I don’t think there’s any one way to fix all these problems which can be hard. Small changes can feel like big wins for us.
How have you seen things change in terms of a shift towards sustainable agriculture?
I think there’s a new sense of legitimacy with organic food. It was niche and fringe when I first started farming and now it’s mainstream. That helps us build this great case for the business of organic and sustainable agriculture. The growth of this industry is good for advocacy work.
What policy issues do you see as high priority?
With change in the administration around the corner, there’s a lot still to be seen and we must be nimble so we can react well. Our top priority will be the Farm Bill. Small producers need to know that this affects their operations. We can act as their champion if producers allow a bridge. Slowly but surely we need to make sure this bill protects agriculture across the board. How do you think we can best nurture this community of farmers to become strong advocates for the movement?
How do you think we can best nurture this community of farmers to become strong advocates for the movement?
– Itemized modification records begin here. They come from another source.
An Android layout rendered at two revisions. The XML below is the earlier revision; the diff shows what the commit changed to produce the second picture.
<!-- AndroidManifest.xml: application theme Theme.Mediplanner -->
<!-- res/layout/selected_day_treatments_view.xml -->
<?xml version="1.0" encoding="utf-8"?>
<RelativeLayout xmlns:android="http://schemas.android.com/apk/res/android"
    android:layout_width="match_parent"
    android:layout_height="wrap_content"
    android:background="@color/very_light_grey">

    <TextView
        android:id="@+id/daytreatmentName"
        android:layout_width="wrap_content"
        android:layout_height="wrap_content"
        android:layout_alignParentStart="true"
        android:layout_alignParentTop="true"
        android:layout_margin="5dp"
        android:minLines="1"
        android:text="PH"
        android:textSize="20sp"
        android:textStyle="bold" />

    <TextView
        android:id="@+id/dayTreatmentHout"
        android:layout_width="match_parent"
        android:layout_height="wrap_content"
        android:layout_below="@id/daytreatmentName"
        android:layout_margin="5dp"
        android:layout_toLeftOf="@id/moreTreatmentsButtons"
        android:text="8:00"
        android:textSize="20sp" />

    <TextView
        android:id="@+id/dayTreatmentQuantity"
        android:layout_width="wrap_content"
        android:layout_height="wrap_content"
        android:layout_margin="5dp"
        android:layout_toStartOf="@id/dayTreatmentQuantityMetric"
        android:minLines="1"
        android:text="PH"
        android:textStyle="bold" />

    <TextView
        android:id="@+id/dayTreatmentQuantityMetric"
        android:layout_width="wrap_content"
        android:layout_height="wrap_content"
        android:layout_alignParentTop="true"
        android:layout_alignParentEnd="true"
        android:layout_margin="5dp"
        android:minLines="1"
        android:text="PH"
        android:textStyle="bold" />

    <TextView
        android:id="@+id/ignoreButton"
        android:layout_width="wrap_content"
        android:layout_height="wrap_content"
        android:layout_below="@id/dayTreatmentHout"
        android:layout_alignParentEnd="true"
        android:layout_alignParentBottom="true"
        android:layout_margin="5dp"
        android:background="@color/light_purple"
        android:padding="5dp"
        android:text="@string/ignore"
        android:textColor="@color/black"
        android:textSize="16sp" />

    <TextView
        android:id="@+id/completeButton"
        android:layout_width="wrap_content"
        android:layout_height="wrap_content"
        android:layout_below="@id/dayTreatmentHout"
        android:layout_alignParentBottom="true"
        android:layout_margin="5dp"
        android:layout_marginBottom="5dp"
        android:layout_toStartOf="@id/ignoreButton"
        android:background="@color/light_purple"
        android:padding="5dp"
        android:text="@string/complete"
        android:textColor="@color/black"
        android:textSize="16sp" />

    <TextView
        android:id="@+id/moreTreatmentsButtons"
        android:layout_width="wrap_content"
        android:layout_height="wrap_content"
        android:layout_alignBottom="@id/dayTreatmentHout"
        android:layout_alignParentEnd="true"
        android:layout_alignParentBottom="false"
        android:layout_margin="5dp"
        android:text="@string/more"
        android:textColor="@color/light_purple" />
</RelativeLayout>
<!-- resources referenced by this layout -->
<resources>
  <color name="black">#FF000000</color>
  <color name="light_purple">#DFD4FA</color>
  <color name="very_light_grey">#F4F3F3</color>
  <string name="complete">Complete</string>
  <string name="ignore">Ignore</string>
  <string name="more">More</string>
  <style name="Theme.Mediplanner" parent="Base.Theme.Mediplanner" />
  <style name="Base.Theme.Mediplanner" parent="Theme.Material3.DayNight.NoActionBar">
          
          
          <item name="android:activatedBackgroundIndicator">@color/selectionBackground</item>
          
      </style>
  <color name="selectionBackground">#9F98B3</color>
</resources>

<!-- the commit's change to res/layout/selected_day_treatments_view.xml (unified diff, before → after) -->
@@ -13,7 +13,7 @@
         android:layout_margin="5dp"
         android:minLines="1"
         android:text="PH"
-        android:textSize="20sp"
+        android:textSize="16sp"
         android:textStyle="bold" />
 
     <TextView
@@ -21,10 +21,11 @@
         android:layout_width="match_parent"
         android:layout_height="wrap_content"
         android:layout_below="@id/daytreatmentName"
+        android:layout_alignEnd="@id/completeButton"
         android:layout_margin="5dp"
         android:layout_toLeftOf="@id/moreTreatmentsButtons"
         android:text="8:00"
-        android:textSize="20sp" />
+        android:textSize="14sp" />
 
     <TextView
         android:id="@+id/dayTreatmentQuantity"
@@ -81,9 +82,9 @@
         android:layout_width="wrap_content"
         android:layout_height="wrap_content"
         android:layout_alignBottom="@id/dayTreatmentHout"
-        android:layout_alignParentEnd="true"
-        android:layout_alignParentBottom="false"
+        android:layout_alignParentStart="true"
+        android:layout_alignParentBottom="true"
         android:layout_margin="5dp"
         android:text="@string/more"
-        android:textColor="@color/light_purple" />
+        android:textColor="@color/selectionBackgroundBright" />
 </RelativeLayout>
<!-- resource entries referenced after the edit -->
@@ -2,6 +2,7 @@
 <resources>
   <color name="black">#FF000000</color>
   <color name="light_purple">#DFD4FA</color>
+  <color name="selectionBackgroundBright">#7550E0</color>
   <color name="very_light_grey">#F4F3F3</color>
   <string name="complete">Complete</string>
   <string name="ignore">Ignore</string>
First, I think we have to embrace all types and scales of organic agriculture. Anyone who is organic should be welcomed into the Tilth tent. It provides the perfect clearinghouse for information and policy work.
Second, it’s incredibly important to support your membership organization. By taking advantage of these resources, you can have a direct line to me! Farmers can also join their commodity association if there’s a good fit. Your membership means that your stake in this movement is direct to the people who are championing our work.
And finally, staying up to speed is crucial. I know reading about the Farm Bill isn’t as fun as looking at the seed catalog, but to know what is affecting you as a farmer, you have to know the landscape. It helps you take advantage of your local connections.
Is there anything else you’d like to share with our members?
Tilth was my first avenue as a farmer, and it helped me find this larger community of organic and sustainable farmers. It made me feel like we were doing the right thing, and we’re moving forward with solutions. We’re using business and economy to revolutionize our movement. This movement is helping to solve the world’s important problems like climate change and hunger.
To be honest, I’m still blown away and flattered by this honor. Voices matter; my work doesn’t amount to anything without farmers standing behind us. Farmers are valued and heard, and we know that small change is hard, but that’s the reality we live in. As your advocate, I ask for your patience and encourage open dialogue.